The Sweet Oddity of Weatherproof Chocolate
What the heck is weatherproof chocolate? Well, we'll tell ya.
The concept of weatherproof chocolate might sound weird -- or perhaps we should say "extreme"? -- but it's got its adherents. As any backpacker will tell you, chocolate is one of the best easily-portable foods you can have with you when you're out on the trail, given its energy density, taste, and nutrient content.
The problem is that unless it's cool out, your chocolate is likely to melt all over the contents of your backpack before you can eat it -- it usually liquefies between 77º F and body temperature. Fortunately, though, someone's on the ball, and they've invented chocolate that won't melt easily under outdoor circumstances.
Good stuff, Maynard
Also called "backpacker's chocolate," weatherproof chocolate comes in several forms. Probably the most popular type is the version produced by Hammond's Candies. They've taken chocolate and coated it in colorful wax. Several varieties are offered including dark chocolate, peanut butter, and orange chili!
The chocolate itself isn't the everyday kind you find in Hershey's and Mars Bars. This is a type of chocolate ganache, similar to fudge. It will, of course, soften a bit in the heat, but the wax will keep it in place. Once it cools down, you can just cut off a slice, peel off the wax, and eat. It runs about $10 for 3 ounces or so.
More good stuff
The weatherproof chocolate from the kitchens of Santa Fe's Chocolate Smith comes in similar flavors, coated with Dutch cheese wax -- you can even get wax-coated rounds that look just like Gouda. They call their gourmet chocolate filling "paté." Like the Hammond variety, it's more like fudge than regular chocolate.
Chocolate Smith's backpacker's chocolate comes in six Southwestern-influenced flavors, including Sunset Orange Paté, Mucho Ancho Paté, and Nuts and Berries Paté. Their tasty treats will cost you $8.50 apiece -- but you won't begrudge the expense when you need a treat at the top of that next hill.
Danger, Will Robinson!
There are several concoctions that are sometimes called heat-resistant chocolate, backpacker's chocolate, or military chocolate that's as about as far from real weatherproof chocolate as you can get. In fact, you're liable to get sick if you try to eat it when you're hot and hungry.
The best you can say for the stuff is that it's edible.

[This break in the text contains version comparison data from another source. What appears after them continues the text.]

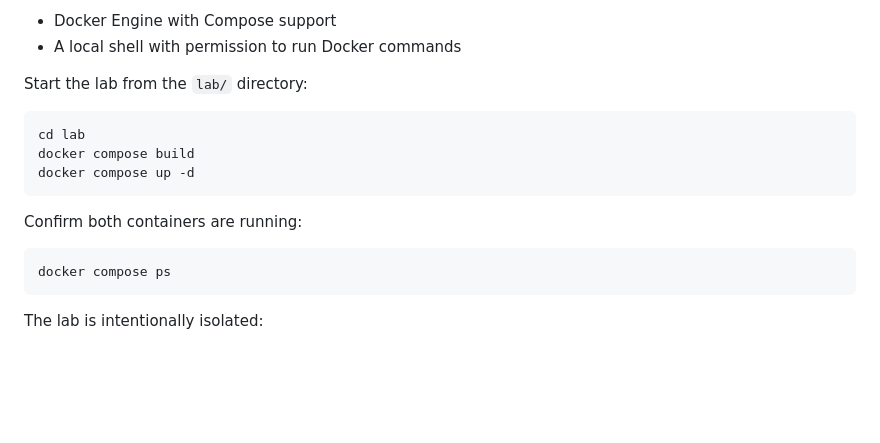
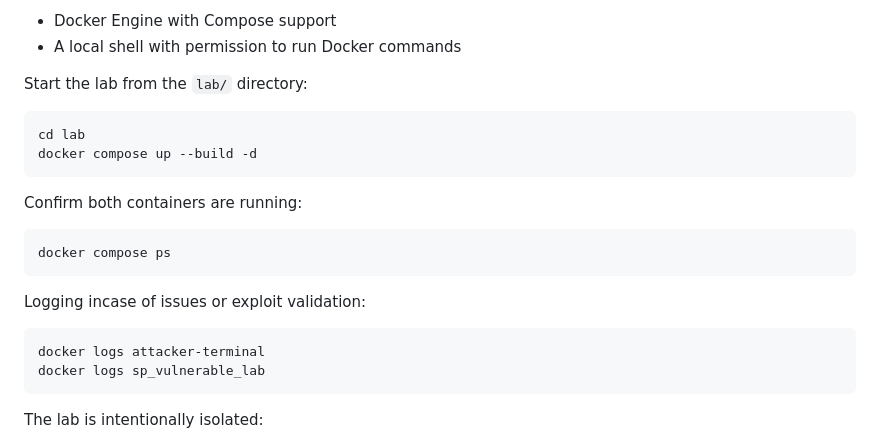
Before and after one commit to hanmin0512/CVE_Lab, a Markdown page: README.md, the part around the change. Rendered like a GitHub page; blank space fills up the shorter version.

````diff
--- a/README.md
+++ b/README.md
@@ -32,14 +32,20 @@ Start the lab from the `lab/` directory:
 
 ```bash
 cd lab
-docker compose build
-docker compose up -d
+docker compose up --build -d
 ```
 
 Confirm both containers are running:
 
 ```bash
 docker compose ps
+```
+
+Logging incase of issues or exploit validation:
+
+```bash
+docker logs attacker-terminal
+docker logs sp_vulnerable_lab
 ```
 
 The lab is intentionally isolated:
````
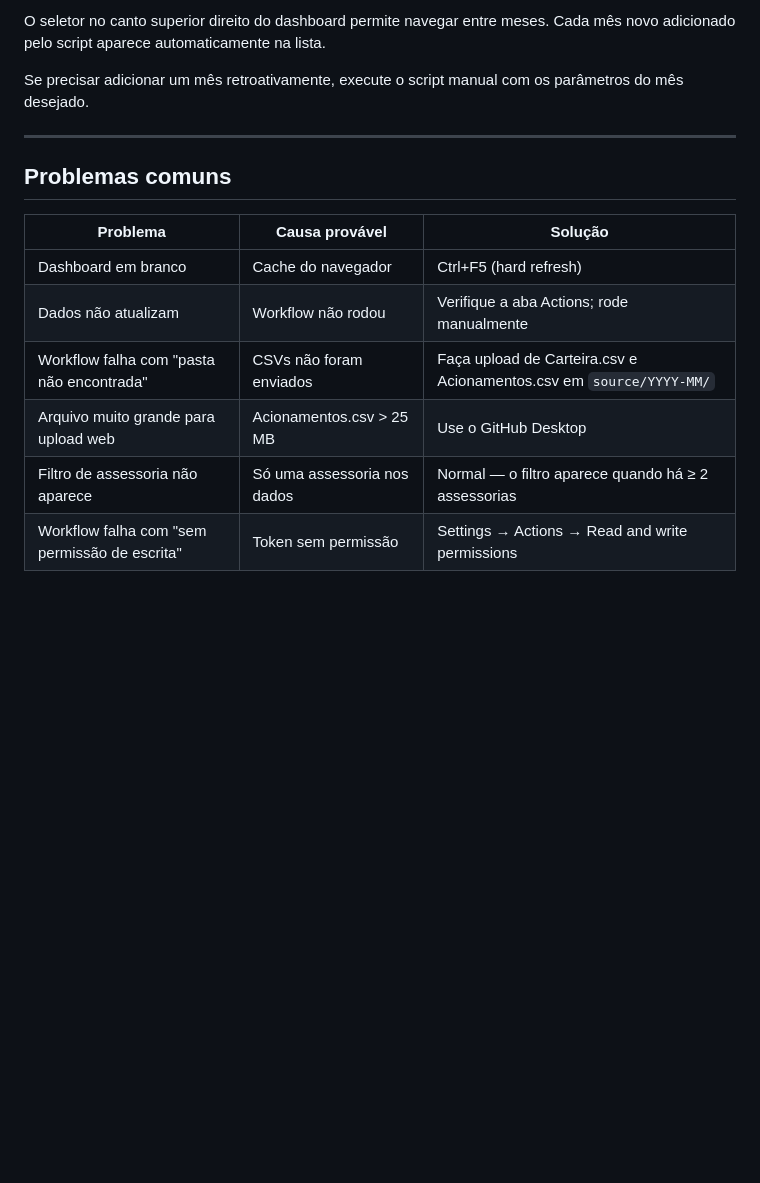
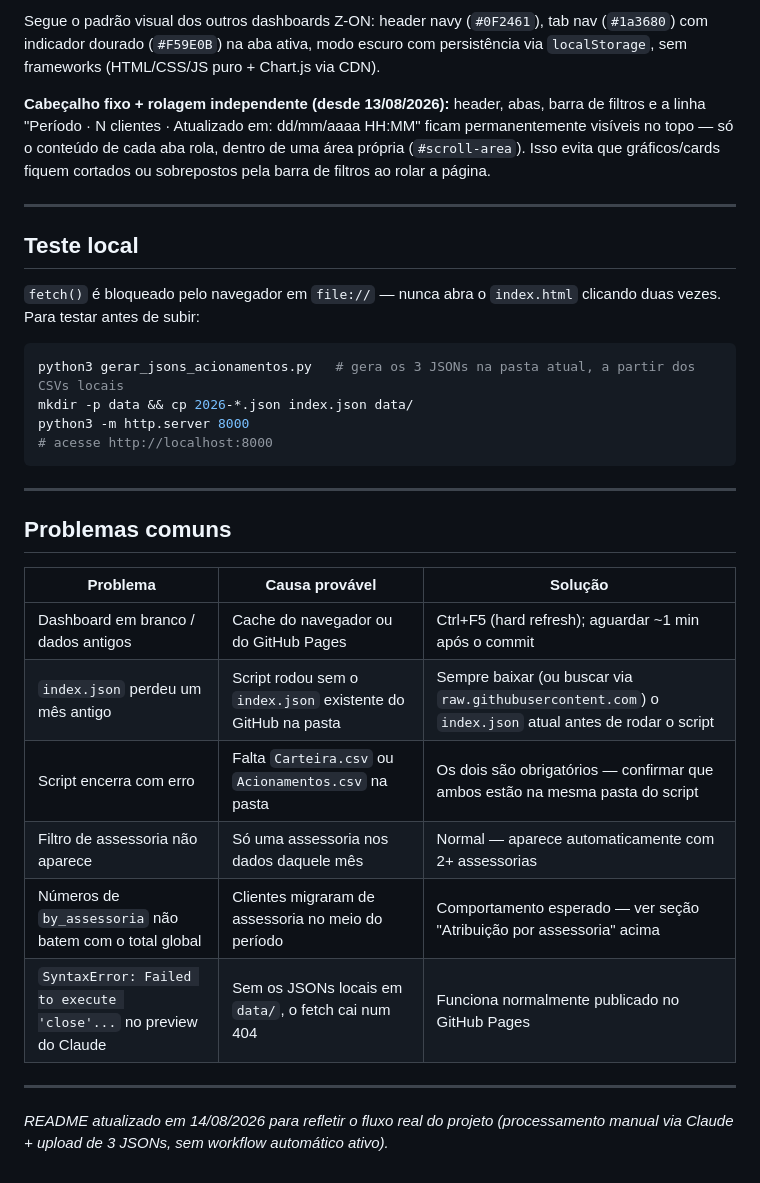
Before and after one commit to devrenanoliveira/acionamentos-zon, a Markdown page: README.md, the part around one of its changes. Drawn GitHub-style; blank space fills up the shorter version.

````diff
--- a/README.md
+++ b/README.md
@@ -152,17 +101,34 @@ python -m http.server 8000
 
-O seletor no canto superior direito do dashboard permite navegar entre meses. Cada mês novo adicionado pelo script aparece automaticamente na lista.
+Segue o padrão visual dos outros dashboards Z-ON: header navy (`#0F2461`), tab nav (`#1a3680`) com indicador dourado (`#F59E0B`) na aba ativa, modo escuro com persistência via `localStorage`, sem frameworks (HTML/CSS/JS puro + Chart.js via CDN).
 
-Se precisar adicionar um mês retroativamente, execute o script manual com os parâmetros do mês desejado.
+**Cabeçalho fixo + rolagem independente (desde 13/08/2026):** header, abas, barra de filtros e a linha "Período · N clientes · Atualizado em: dd/mm/aaaa HH:MM" ficam permanentemente visíveis no topo — só o conteúdo de cada aba rola, dentro de uma área própria (`#scroll-area`). Isso evita que gráficos/cards fiquem cortados ou sobrepostos pela barra de filtros ao rolar a página.
+
+---
+
+## Teste local
+
+`fetch()` é bloqueado pelo navegador em `file://` — nunca abra o `index.html` clicando duas vezes. Para testar antes de subir:
+
+```bash
+python3 gerar_jsons_acionamentos.py   # gera os 3 JSONs na pasta atual, a partir dos CSVs locais
+mkdir -p data && cp 2026-*.json index.json data/
+python3 -m http.server 8000
+# acesse http://localhost:8000
+```
 
 ---
 
 ## Problemas comuns
 
 | Problema | Causa provável | Solução |
-|----------|---------------|---------|
-| Dashboard em branco | Cache do navegador | Ctrl+F5 (hard refresh) |
-| Dados não atualizam | Workflow não rodou | Verifique a aba Actions; rode manualmente |
-| Workflow falha com "pasta não encontrada" | CSVs não foram enviados | Faça upload de Carteira.csv e Acionamentos.csv em `source/YYYY-MM/` |
-| Arquivo muito grande para upload web | Acionamentos.csv > 25 MB | Use o GitHub Desktop |
-| Filtro de assessoria não aparece | Só uma assessoria nos dados | Normal — o filtro aparece quando há ≥ 2 assessorias |
-| Workflow falha com "sem permissão de escrita" | Token sem permissão | Settings → Actions → Read and write permissions |
+|---|---|---|
+| Dashboard em branco / dados antigos | Cache do navegador ou do GitHub Pages | Ctrl+F5 (hard refresh); aguardar ~1 min após o commit |
+| `index.json` perdeu um mês antigo | Script rodou sem o `index.json` existente do GitHub na pasta | Sempre baixar (ou buscar via `raw.githubusercontent.com`) o `index.json` atual antes de rodar o script |
+| Script encerra com erro | Falta `Carteira.csv` ou `Acionamentos.csv` na pasta | Os dois são obrigatórios — confirmar que ambos estão na mesma pasta do script |
+| Filtro de assessoria não aparece | Só uma assessoria nos dados daquele mês | Normal — aparece automaticamente com 2+ assessorias |
+| Números de `by_assessoria` não batem com o total global | Clientes migraram de assessoria no meio do período | Comportamento esperado — ver seção "Atribuição por assessoria" acima |
+| `SyntaxError: Failed to execute 'close'...` no preview do Claude | Sem os JSONs locais em `data/`, o fetch cai num 404 | Funciona normalmente publicado no GitHub Pages |
+
+---
+
+*README atualizado em 14/08/2026 para refletir o fluxo real do projeto (processamento manual via Claude + upload de 3 JSONs, sem workflow automático ativo).*
````
Also changed, not shown: other parts of README.md (+62 -113 lines).
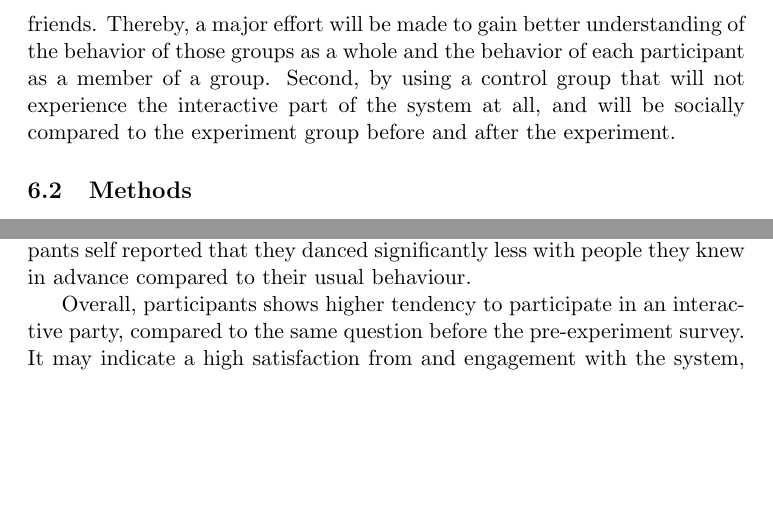
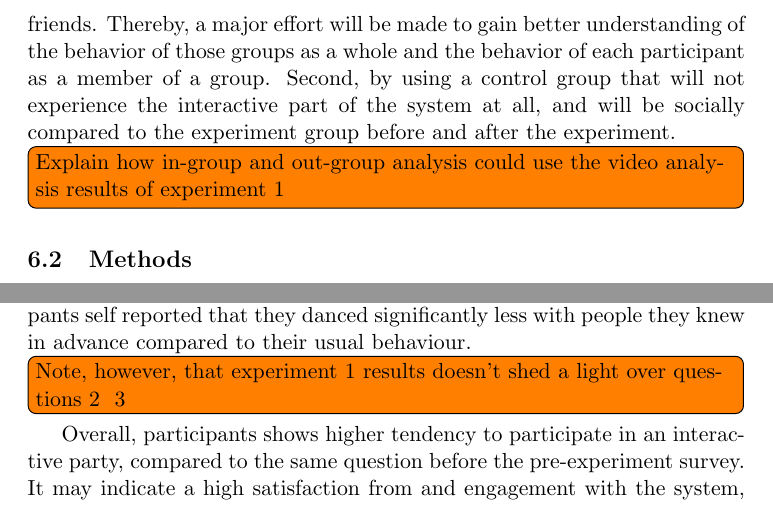
Before and after one commit to Nagasaki45/MA, a LaTeX document (research_proposal.tex): two parts of pages 17 and 29 of 37, joined at a grey line, cut so that both start at the same text, the shorter picture padded with empty space. Compiled offline with pdfLaTeX.

Commit message:
Some more TODOS

```diff
--- a/research_proposal.tex
+++ b/research_proposal.tex
@@ -419,6 +419,8 @@ First, by assuming that participants in a party are pre-partitioned into groups
 Thereby, a major effort will be made to gain better understanding of the behavior of those groups as a whole and the behavior of each participant as a member of a group.
 Second, by using a control group that will not experience the interactive part of the system at all, and will be socially compared to the experiment group before and after the experiment.
 
+\todo[inline]{Explain how in-group and out-group analysis could use the video analysis results of experiment 1}
+
 \subsection{Methods}\label{methods:evaluation}
 
 \subsubsection{Participants}
@@ -654,6 +656,8 @@ As a consequence, more social interactions opportunities may occur, supporting t
 In addition, higher levels of movement can also increase the opportunities to interact with less known participants, thereby proposing higher level of interaction with out-group participants.
 This hypothesis was supported also by the fact that participants self reported that they danced significantly less with people they knew in advance compared to their usual behaviour.
 
+\todo[inline]{Note, however, that experiment 1 results doesn't shed a light over questions 2 & 3}
+
 Overall, participants shows higher tendency to participate in an interactive party, compared to the same question before the pre-experiment survey.
 It may indicate a high satisfaction from and engagement with the system, enough to slightly positively change the attitude of the participants regarding interactive parties.
 
```
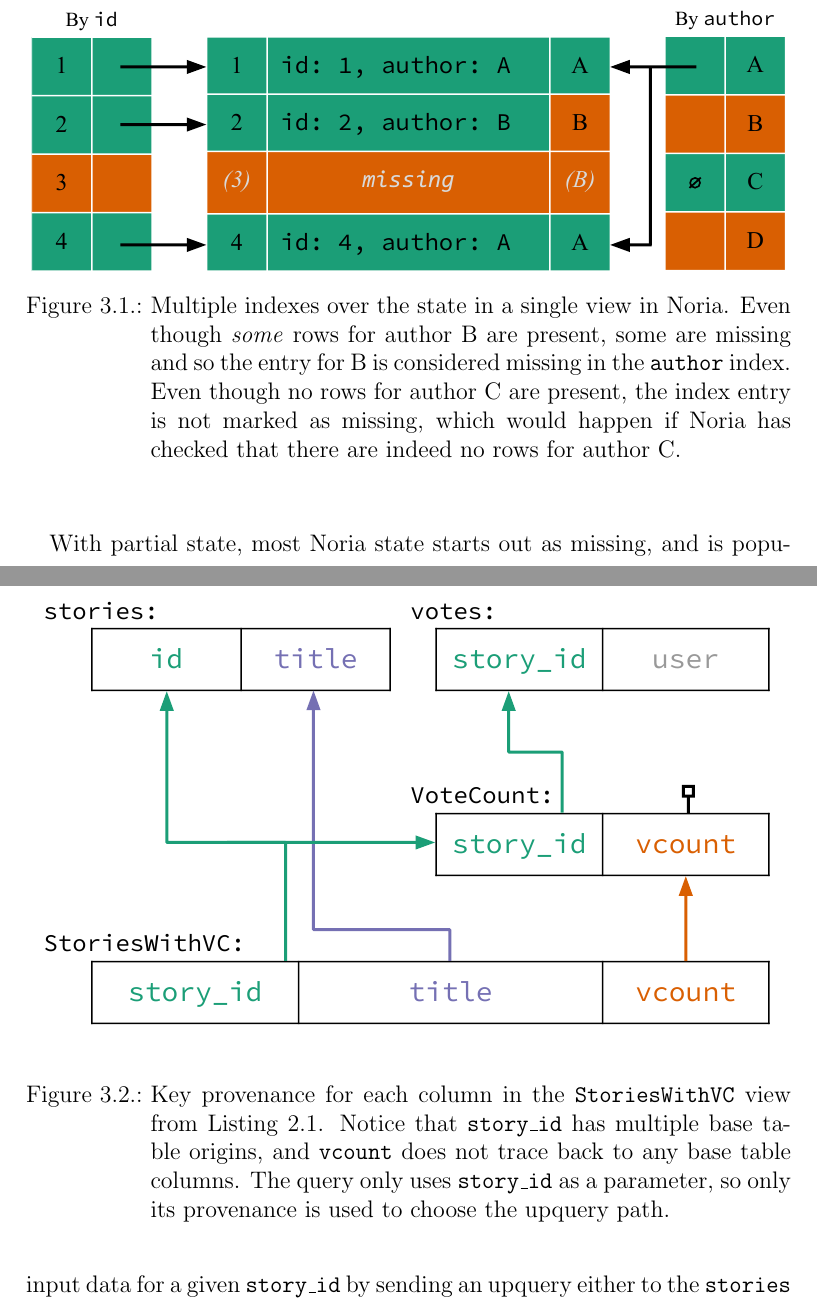
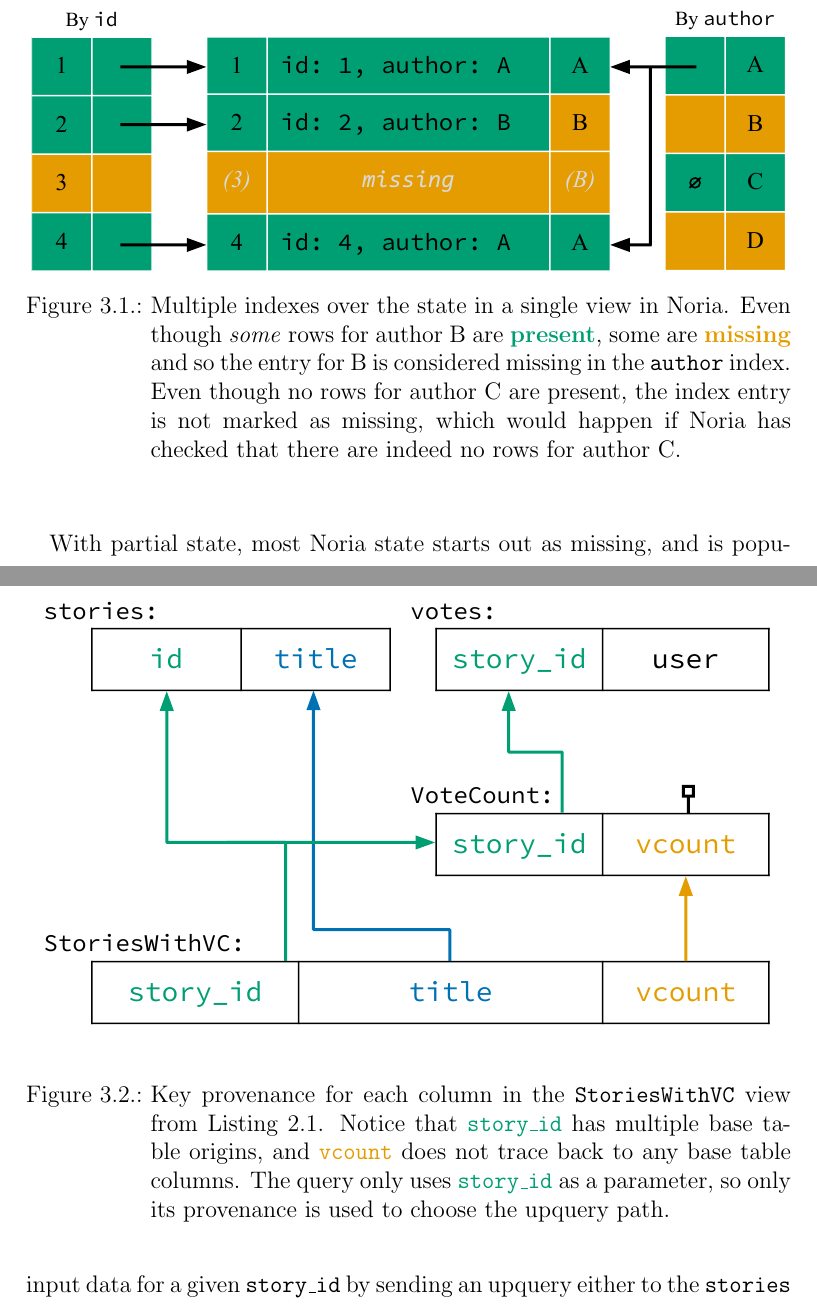
Before and after one commit to jonhoo/thesis, a LaTeX thesis (thesis.tex, which reads 03-partial-model.tex): two parts of pages 34 and 38 of 127, joined at a grey line, cut so that both start at the same text. Compiled offline with pdfLaTeX.

Commit message:
More color-blind + b/w friendly colors

```diff
--- a/03-partial-model.tex
+++ b/03-partial-model.tex
@@ -30,11 +30,11 @@ when additional operators are added.
   \centering
   \includegraphics{diagrams/Indexing.pdf}
   \caption{Multiple indexes over the state in a single view in Noria. Even
-  though \emph{some} rows for author B are present, some are missing and so the
-  entry for B is considered missing in the \texttt{author} index. Even though no
-  rows for author C are present, the index entry is not marked as missing, which
-  would happen if Noria has checked that there are indeed no rows for
-  author C.}
+  though \emph{some} rows for author B are \textbf{\color{set3}present}, some
+  are \textbf{\color{set2}missing} and so the entry for B is considered missing
+  in the \texttt{author} index. Even though no rows for author C are present,
+  the index entry is not marked as missing, which would happen if Noria has
+  checked that there are indeed no rows for author C.}
   \label{f:indexing}
 \end{figure}
 
@@ -123,10 +123,11 @@ Noria must be able to somehow produce all books by author $a$.
   \centering
   \includegraphics{diagrams/Key Provenance.pdf}
   \caption{Key provenance for each column in the \texttt{StoriesWithVC} view
-  from Listing~\ref{l:vote-src}. Notice that \texttt{story\_id} has multiple
-  base table origins, and \texttt{vcount} does not trace back to any base table
-  columns. The query only uses \texttt{story\_id} as a parameter, so only its
-  provenance is used to choose the upquery path.}
+  from Listing~\ref{l:vote-src}. Notice that \texttt{\color{set3}story\_id} has
+  multiple base table origins, and \texttt{\color{set2}vcount} does not trace
+  back to any base table columns. The query only uses
+  \texttt{\color{set3}story\_id} as a parameter, so only its provenance is used
+  to choose the upquery path.}
   \label{f:key-prov}
 \end{figure}
 
--- a/thesis.tex
+++ b/thesis.tex
@@ -70,7 +72,7 @@
 
 % an environment for todos
 \newenvironment{inprogress}
-  {\vspace{.5em} \color{brewerorange} \noindent \textbf{TODO}}
+  {\vspace{.5em} \color{set2} \noindent \textbf{TODO}}
   {\vspace{.5em}}
 
 % a command to indicate current editing progress
@@ -95,7 +97,7 @@
 \newcounter{invn}
 \renewcommand{\theinvn}{\Roman{invn}}
 \newenvironment{invariant}
-  {\vspace{.5em} \color{brewerorange} \refstepcounter{invn} \noindent \textbf{\color{brewerorange} Invariant \Roman{invn}.}}
+  {\vspace{.5em} \color{set1} \refstepcounter{invn} \noindent \textbf{\color{set1} Invariant \Roman{invn}.}}
   {\vspace{.5em}}
 
 % for handy reference
```
Also changed, not shown: 02-noria.tex (+1 -1 lines), 04-partial.tex (+2 -2 lines), Makefile, diagrams/Chained Unions.pdf, diagrams/Example Execution.pdf, diagrams/Indexing.pdf, diagrams/Key Provenance.pdf, thesis.tex (12 more changed lines), 3 other files.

Probably the earliest military brand was "Field Ration D," which Hersey's developed for our GIs back in the 1940s. It was more oat flour than chocolate, sadly. Modern military chocolate still exists and stays firm up to 140º, but folks report that it doesn't taste much better.
Then there are chocolates made with high corn-sugar content. While they do taste better than the military types (good enough, in fact, that we'll probably do an article on the newest versions soon) they won't melt in your mouth and can seem a tad oily -- not stuff you'll ever mistake for real gourmet weatherproof chocolate.